Blood Quantum’s decade-long wait for a zeitgeist moment

Blood Quantum 1
How the team behind the Indigenous genre flick persevered and plotted a course to take the $5.2-million film to Shudder, TIFF and around the globe.

Filmmaker Jeff Barnaby and producer John Christou were killing time between screenings at TIFF ’07 when the conversation turned to what their next project should be.

The pair were attending the festival for the premiere of Barnaby’s short, The Colony, produced by Christou. The next stop on the road map naturally seemed to be a feature.

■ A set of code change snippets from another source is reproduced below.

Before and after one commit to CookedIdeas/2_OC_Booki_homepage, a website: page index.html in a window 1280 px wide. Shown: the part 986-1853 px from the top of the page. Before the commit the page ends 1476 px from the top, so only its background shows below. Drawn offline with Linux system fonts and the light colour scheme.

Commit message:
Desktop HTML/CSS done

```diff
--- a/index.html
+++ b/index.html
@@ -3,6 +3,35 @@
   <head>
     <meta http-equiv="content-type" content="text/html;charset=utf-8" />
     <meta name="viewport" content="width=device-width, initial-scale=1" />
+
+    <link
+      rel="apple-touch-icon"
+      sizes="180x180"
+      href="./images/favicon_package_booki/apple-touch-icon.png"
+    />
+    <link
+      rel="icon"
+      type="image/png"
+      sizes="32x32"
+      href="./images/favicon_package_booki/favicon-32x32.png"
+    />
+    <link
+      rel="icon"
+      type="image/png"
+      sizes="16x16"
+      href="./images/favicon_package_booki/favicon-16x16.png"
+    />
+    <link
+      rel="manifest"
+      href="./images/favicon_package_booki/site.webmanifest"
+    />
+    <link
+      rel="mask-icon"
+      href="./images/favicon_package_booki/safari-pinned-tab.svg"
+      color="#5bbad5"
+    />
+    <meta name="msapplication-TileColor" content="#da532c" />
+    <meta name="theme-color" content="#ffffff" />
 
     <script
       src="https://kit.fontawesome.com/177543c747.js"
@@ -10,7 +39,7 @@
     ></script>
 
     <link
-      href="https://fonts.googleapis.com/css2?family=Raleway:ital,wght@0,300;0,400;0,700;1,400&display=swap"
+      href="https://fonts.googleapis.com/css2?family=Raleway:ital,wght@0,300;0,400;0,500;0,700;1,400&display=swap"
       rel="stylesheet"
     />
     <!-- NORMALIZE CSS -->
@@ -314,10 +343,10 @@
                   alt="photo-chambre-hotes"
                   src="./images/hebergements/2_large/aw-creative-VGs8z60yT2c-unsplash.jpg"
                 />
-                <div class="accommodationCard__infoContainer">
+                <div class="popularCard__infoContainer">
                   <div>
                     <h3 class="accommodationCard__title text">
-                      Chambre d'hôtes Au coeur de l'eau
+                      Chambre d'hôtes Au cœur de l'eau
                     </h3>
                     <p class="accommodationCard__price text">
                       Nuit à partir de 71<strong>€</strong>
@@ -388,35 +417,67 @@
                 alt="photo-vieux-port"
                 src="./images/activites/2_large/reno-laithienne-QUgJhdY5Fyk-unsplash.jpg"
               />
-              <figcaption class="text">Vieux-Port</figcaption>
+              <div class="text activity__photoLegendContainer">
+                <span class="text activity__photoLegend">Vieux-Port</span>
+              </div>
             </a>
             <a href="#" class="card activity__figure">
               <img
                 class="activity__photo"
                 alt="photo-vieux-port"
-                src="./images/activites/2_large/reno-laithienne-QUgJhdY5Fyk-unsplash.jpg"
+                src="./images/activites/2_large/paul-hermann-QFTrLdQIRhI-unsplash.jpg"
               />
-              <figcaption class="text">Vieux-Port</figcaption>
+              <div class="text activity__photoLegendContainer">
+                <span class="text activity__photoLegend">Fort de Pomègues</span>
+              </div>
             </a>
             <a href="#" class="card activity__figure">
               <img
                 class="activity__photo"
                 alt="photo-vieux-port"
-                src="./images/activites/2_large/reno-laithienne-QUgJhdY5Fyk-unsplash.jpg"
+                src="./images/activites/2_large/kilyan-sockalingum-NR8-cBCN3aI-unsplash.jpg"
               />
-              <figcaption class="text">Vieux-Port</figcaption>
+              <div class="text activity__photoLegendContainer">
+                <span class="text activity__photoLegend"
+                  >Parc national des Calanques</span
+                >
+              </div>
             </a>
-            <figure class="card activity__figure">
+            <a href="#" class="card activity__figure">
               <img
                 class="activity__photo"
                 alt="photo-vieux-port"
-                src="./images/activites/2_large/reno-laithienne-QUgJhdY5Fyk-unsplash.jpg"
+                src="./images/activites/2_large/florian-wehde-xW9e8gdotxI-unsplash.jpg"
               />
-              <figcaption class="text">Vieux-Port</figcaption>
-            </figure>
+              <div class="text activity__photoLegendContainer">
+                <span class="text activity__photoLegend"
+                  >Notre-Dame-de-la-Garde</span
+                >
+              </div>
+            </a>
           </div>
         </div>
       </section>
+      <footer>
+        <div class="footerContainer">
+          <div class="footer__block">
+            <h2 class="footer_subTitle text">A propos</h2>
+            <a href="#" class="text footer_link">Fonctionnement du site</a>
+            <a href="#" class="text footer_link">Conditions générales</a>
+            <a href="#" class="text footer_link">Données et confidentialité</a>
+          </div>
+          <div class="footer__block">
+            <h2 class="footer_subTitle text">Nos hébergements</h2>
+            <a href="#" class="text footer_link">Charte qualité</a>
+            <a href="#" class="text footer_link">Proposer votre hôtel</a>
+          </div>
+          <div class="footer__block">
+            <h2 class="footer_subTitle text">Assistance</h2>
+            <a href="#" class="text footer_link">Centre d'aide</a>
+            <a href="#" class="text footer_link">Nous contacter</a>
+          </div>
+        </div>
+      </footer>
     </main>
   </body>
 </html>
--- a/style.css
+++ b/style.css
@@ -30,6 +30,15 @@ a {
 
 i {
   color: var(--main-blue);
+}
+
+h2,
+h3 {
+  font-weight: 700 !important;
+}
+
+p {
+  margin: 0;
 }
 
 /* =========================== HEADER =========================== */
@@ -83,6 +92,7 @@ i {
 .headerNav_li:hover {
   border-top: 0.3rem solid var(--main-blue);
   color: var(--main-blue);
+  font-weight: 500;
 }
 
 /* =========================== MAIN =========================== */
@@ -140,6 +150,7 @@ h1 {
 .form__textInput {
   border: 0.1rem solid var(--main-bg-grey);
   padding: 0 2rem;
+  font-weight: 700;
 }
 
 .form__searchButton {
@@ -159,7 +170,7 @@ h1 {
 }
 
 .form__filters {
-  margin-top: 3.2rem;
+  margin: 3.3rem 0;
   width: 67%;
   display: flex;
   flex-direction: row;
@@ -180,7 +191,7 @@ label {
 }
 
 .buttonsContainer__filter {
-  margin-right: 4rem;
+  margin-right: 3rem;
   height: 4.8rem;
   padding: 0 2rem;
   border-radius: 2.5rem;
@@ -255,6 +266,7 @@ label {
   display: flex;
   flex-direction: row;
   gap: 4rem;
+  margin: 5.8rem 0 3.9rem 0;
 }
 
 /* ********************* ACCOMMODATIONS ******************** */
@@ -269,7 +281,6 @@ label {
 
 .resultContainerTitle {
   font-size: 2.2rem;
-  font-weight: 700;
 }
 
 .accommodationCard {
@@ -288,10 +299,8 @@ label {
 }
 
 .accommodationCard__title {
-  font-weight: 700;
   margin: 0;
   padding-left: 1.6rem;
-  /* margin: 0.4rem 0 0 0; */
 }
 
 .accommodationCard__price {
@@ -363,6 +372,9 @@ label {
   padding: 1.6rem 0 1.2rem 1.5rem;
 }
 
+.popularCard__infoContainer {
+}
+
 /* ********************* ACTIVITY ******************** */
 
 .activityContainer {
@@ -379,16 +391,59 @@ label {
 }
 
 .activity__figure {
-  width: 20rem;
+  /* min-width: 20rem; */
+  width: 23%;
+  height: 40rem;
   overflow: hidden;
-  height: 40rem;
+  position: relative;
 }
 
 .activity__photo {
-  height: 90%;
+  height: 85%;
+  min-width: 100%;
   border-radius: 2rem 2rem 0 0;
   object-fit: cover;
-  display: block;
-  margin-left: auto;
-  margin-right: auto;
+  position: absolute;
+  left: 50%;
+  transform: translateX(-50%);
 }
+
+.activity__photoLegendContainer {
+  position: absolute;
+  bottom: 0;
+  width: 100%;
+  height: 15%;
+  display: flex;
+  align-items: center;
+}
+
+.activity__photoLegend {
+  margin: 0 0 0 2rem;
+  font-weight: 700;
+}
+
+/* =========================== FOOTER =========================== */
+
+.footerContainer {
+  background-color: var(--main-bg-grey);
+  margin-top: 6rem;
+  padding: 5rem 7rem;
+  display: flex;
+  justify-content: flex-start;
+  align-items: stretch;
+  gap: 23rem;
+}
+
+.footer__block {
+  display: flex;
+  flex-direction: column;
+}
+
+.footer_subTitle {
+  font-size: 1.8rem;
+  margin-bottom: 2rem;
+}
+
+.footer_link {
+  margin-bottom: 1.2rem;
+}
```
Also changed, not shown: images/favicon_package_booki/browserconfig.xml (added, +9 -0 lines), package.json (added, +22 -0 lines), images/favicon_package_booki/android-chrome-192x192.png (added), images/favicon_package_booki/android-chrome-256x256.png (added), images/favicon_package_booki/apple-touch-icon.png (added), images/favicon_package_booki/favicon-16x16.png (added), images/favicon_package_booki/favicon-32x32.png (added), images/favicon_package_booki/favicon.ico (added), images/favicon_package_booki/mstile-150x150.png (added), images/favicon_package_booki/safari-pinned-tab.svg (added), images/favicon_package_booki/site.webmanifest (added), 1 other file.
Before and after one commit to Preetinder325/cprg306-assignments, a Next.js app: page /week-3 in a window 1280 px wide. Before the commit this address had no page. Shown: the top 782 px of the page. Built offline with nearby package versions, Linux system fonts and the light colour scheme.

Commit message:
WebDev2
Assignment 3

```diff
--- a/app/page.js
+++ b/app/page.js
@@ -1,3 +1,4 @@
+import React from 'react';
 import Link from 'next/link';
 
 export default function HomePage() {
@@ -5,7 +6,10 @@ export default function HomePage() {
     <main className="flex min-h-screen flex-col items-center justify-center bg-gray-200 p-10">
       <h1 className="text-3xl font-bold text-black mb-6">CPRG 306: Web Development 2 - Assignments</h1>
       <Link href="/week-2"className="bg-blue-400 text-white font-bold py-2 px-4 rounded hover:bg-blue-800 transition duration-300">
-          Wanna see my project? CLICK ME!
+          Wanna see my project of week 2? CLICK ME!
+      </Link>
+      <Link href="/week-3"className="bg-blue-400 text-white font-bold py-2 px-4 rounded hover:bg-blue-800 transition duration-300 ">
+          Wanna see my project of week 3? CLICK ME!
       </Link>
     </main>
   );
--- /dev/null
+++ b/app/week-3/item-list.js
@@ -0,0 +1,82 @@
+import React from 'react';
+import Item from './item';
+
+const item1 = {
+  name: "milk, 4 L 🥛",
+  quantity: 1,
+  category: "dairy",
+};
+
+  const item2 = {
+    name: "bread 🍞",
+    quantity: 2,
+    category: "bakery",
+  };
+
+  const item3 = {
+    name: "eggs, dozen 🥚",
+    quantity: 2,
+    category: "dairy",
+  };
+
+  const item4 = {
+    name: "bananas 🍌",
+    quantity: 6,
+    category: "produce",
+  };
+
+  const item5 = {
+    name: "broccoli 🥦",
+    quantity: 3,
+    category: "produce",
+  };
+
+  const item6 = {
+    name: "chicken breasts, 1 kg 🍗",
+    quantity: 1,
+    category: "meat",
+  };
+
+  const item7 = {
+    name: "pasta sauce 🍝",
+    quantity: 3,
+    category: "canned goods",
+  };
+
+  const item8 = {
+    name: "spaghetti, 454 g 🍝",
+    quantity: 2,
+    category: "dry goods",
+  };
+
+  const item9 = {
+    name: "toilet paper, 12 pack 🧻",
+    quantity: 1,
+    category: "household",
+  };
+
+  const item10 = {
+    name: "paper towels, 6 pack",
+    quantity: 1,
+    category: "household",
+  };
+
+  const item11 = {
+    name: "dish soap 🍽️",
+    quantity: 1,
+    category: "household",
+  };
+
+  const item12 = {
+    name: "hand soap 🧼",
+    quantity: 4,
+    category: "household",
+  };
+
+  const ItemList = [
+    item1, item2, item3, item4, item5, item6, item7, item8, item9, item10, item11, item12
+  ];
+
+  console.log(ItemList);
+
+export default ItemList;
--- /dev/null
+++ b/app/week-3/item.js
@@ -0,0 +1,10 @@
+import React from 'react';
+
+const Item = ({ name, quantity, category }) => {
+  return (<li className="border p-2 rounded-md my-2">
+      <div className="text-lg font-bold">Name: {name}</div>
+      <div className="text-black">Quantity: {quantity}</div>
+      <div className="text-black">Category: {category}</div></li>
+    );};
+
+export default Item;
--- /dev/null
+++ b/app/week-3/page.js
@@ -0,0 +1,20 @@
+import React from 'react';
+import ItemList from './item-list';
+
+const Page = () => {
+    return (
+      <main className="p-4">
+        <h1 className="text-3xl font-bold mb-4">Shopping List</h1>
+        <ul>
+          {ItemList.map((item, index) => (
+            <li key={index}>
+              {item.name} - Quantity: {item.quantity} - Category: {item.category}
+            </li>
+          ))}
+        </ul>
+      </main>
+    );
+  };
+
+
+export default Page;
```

“What about zombies?” asked Barnaby, but Christou shot down the idea for its lack of originality. So Barnaby, a Mi’kmaq film director who grew up on the Listuguj reserve in Quebec, thought harder about ways to approach it and came back with a concept that married his fascination with the horror genre and his calling to tell Indigenous stories: “What if the Indigenous people were immune and all the white people became zombies?”

Christou loved the idea. But Canadian film history is littered with good ideas that were conceived at the wrong time or place. Sometimes the market, funders and buyers simply don’t align for certain stories.

That seemed to be the case in 2007, says Christou, adding that some argued a Canadian Indigenous film costing upwards of $5 million would never get made. Plus, Barnaby was an unproven commodity as a feature-length director, and things ground to a halt at the financing stage. The project was placed on the backburner.

In the meantime, Barnaby and Christou teamed to produce the more modestly-budgeted Rhymes for Young Ghouls, which premiered at TIFF ’13. It served as a perfect showcase of the breadth of Barnaby’s talents, teeing up a second attempt to bring Blood Quantum to life.

Fast forward to 2017, when Christou, prompted by a conversation with XYZ Films’ Toronto-based partner Todd Brown, reignited the quest. “He really thought the climate was right to get the film financed,” says Christou.

And he was right. The financing process, which stalled almost before it began in 2008, moved rapidly the second time around. Within six months, Christou and Barnaby locked in financial commitments from The Movie Network (now Crave), SODEC, Telefilm, Elevation Pictures, Entract Films and CBC.

“We can’t fund Indigenous filmmakers at the micro-budget level and expect a bunch of breakouts.” John Christou, producer, Blood Quantum

It was no accident, says Christou. “We’re in a zeitgeist moment where audiences, distributors and cinemas are ready for this film.” Titles like Black Panther and Jordan Peele’s films have blazed a trail and changed the rules for diverse projects looking for mass appeal, he says, and the film “is being delivered in a moment where that opening is there for Indigenous filmmakers, cast and stories.”

With Canadian backers in place and the budget set at around $5.2 million, filming began last spring in Montreal, the Kahnawake Mohawk Territory and Barnaby’s hometown of Listuguj, QC.

With filming complete, sales agent XYZ began shopping the film in the U.S. and international markets, eventually striking a deal with AMC Networks-owned horror streaming service Shudder for territories including the U.S., U.K., Ireland and Australia. Currently, the film is not committed to a streaming-only release in the U.S., says Christou, and the plan is for Shudder to partner with a theatrical distributor to release the film in American cinemas in 2020. In addition, XYZ locked up deals in Japan, Indonesia, South Korea, India, Germany and Italy.

Elevation’s SVP of marketing and acquisitions Adrian Love says the release strategy will focus on two separate marketing streams that balance the film’s “commercial genre appeal with the strong political voice that lies underneath it.” The first will be targeted toward “arthouse, high-minded” horror audiences drawn to titles like The Witch, as well as the Indigenous audiences portrayed in the film. The second will go for mass appeal. “Right now, we’re trying to be as mass as we can be with an art horror film.”

He’s quick to add, though, that the reaction to a horror flick such as Blood Quantum, especially as it opens TIFF’s Midnight Madness program, will be crucial in determining how Elevation approaches the marketing strategy ahead of its 2020 Canadian theatrical release.

Beyond simply being well received by audiences, Christou hopes the film can open doors for more big-budgeted Indigenous features. “We can’t fund Indigenous filmmakers at the micro-budget level and expect a bunch of breakouts. They need to have impact budgets, otherwise the films will be marginalized.”

This story originally appeared in Playback‘s Fall 2019 issue